Exercise brief
In the records below, find each line with "backgroundColor" and copy it.

(Modification records)

┌──

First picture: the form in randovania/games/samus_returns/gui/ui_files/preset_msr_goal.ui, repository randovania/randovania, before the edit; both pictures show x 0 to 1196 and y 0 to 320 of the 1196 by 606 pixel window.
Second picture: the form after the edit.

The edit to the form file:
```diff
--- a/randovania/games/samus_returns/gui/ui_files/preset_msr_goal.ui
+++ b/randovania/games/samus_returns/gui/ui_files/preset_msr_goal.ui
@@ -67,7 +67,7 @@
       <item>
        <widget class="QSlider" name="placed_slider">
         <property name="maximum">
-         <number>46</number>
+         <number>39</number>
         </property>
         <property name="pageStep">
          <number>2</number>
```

└──
┌──

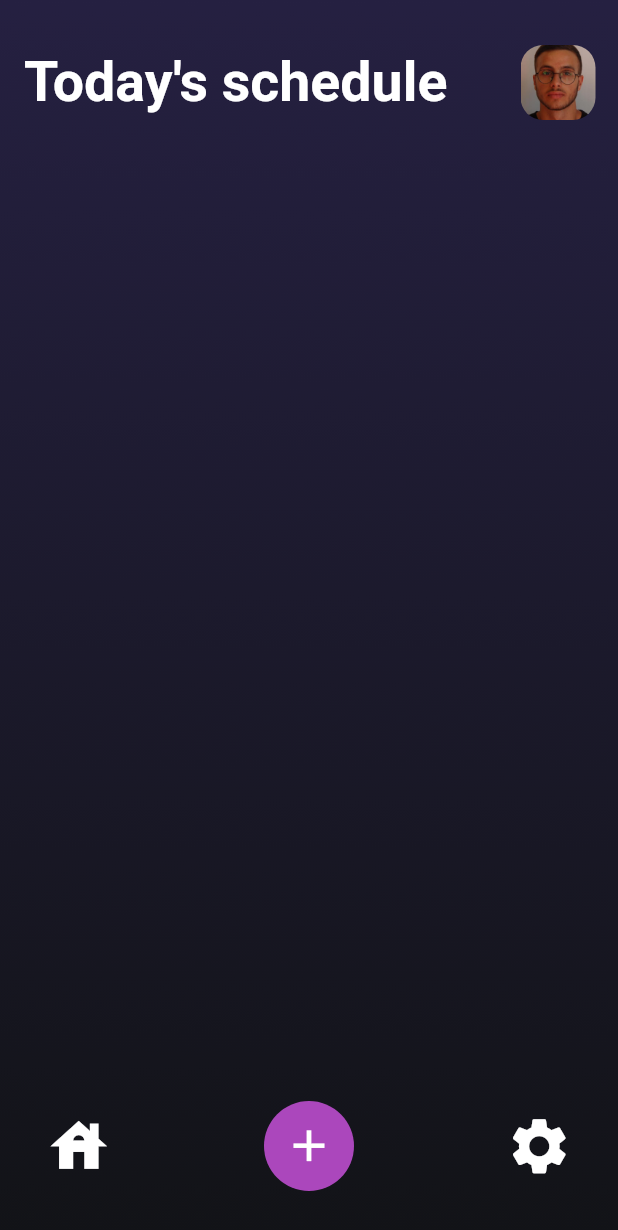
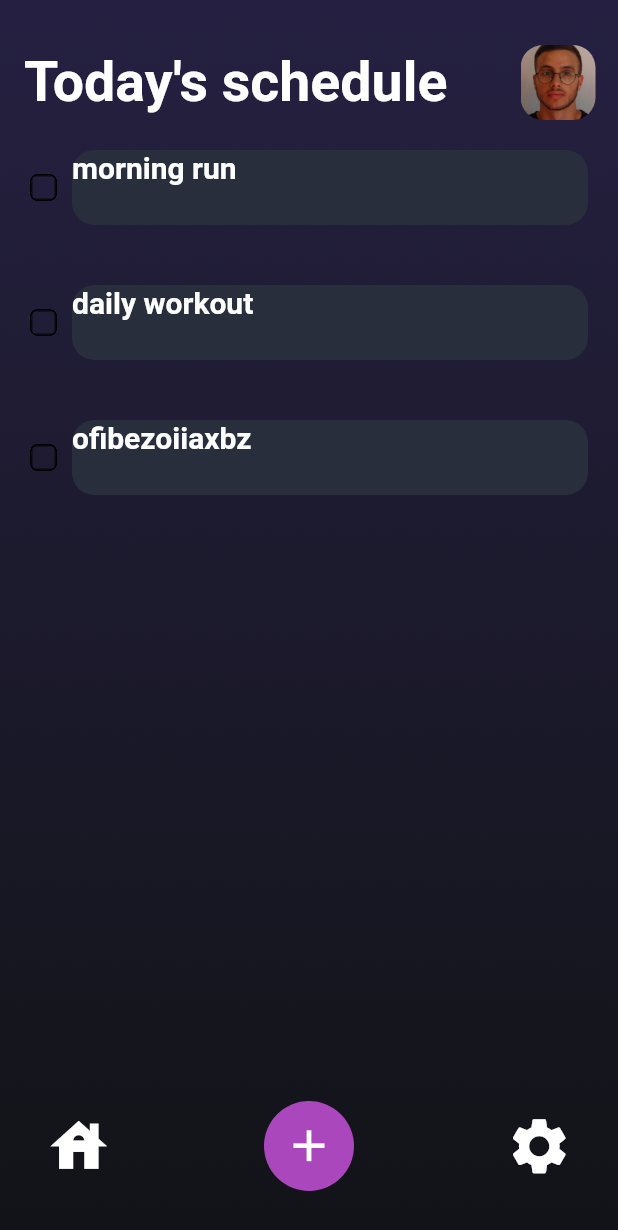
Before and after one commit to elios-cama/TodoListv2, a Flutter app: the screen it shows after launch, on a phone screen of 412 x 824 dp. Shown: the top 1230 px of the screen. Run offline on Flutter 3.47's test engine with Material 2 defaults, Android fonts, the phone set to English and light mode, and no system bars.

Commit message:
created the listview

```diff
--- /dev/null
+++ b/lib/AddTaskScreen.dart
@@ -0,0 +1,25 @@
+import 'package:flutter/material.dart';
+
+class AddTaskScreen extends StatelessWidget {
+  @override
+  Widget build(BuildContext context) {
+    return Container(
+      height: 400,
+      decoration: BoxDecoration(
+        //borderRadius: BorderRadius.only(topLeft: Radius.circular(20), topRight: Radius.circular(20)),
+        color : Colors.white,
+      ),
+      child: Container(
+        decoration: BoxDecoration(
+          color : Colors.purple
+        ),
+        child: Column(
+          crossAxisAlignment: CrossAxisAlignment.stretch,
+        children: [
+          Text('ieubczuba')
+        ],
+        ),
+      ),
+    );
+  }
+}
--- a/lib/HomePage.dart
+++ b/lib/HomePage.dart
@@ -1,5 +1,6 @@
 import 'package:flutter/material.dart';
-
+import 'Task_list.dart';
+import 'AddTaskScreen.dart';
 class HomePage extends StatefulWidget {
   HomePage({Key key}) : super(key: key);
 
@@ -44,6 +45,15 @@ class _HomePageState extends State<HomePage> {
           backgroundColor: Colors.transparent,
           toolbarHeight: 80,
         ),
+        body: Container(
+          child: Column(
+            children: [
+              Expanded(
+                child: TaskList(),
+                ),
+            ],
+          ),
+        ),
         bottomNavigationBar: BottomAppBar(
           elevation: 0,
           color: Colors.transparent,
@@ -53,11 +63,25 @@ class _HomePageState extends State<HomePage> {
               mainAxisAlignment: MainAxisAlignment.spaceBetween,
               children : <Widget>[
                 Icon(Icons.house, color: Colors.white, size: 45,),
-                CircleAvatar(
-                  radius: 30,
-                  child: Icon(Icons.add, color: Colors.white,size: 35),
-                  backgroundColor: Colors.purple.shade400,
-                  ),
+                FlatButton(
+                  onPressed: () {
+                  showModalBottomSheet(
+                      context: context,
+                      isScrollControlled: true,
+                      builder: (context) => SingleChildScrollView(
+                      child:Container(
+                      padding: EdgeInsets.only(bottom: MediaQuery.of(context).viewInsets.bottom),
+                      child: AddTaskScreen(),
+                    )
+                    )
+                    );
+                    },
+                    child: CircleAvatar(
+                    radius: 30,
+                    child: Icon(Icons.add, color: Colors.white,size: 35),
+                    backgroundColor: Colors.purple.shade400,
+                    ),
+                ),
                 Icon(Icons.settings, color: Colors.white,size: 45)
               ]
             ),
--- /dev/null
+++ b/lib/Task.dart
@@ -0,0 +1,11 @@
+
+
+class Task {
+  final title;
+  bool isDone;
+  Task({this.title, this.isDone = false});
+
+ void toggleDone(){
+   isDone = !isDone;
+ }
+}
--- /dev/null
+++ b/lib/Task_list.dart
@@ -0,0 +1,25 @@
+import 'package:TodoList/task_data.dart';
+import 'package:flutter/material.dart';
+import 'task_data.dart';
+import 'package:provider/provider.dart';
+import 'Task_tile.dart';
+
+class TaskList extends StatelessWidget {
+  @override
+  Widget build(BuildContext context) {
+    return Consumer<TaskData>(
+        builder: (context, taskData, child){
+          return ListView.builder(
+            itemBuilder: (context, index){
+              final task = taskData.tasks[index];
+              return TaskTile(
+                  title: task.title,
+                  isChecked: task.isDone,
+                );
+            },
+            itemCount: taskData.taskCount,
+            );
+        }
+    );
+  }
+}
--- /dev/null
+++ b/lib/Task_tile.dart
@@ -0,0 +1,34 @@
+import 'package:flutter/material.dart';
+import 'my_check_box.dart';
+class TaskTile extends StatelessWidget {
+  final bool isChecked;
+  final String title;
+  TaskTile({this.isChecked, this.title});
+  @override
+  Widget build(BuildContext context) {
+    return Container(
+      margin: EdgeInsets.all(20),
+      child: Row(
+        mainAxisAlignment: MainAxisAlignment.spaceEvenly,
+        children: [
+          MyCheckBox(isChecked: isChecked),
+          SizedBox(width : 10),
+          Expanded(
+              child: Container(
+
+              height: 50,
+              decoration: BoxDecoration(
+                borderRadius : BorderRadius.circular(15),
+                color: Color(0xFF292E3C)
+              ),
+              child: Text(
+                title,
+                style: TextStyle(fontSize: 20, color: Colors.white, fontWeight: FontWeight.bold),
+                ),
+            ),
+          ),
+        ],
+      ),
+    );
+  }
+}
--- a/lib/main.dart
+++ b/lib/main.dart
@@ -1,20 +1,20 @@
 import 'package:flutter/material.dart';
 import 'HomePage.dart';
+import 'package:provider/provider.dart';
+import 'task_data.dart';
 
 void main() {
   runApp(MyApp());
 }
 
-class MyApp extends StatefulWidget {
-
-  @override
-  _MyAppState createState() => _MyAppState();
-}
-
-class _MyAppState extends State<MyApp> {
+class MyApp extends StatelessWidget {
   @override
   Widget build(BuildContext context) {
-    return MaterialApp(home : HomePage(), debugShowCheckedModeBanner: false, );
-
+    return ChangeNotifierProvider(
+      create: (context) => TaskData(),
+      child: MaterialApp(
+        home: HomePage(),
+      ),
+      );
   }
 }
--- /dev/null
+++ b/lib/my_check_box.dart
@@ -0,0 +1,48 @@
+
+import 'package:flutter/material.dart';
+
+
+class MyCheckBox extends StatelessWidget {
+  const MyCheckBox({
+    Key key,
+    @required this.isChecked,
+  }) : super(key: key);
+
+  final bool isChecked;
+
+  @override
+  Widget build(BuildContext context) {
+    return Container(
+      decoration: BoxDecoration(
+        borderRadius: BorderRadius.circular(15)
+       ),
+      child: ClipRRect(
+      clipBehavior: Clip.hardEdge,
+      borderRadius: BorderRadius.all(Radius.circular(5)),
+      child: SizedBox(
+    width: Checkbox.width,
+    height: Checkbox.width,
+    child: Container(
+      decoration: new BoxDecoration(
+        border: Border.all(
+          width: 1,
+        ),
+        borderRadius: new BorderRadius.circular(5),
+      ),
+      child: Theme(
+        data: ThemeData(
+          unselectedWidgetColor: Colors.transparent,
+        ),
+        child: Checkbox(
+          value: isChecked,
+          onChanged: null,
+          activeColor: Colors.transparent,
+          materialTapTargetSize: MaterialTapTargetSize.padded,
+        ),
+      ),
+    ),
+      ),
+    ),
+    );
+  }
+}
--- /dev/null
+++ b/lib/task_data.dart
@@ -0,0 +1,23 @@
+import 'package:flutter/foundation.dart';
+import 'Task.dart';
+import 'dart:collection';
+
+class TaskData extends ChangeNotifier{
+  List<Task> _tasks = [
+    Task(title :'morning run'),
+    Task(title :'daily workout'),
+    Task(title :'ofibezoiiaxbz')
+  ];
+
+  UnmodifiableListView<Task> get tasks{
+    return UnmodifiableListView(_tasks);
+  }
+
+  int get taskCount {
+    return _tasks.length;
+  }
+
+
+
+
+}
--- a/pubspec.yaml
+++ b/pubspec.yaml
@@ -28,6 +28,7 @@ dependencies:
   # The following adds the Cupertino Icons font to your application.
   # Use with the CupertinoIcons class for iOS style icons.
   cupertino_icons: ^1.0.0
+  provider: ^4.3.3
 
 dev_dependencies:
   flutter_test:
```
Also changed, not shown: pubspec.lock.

└──

Task result
           backgroundColor: Colors.transparent,
-                  backgroundColor: Colors.purple.shade400,
+                    backgroundColor: Colors.purple.shade400,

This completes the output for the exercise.